All lines from the one containing "Saved 7 s later." down to the final line of the entries below: return them exactly.

**Records for the exercise**
┌──
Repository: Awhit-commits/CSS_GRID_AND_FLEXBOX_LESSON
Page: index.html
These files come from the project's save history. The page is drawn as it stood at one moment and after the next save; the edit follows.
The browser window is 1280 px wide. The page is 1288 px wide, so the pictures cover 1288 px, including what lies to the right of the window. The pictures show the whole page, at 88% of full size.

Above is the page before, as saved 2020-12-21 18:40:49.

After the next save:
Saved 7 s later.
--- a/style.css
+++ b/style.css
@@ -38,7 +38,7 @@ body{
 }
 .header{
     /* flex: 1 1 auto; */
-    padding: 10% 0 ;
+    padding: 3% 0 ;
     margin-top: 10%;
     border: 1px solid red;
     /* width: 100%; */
└──
**Written solution**
Saved 7 s later.
--- a/style.css
+++ b/style.css
@@ -38,7 +38,7 @@ body{
 }
 .header{
     /* flex: 1 1 auto; */
-    padding: 10% 0 ;
+    padding: 3% 0 ;
     margin-top: 10%;
     border: 1px solid red;
     /* width: 100%; */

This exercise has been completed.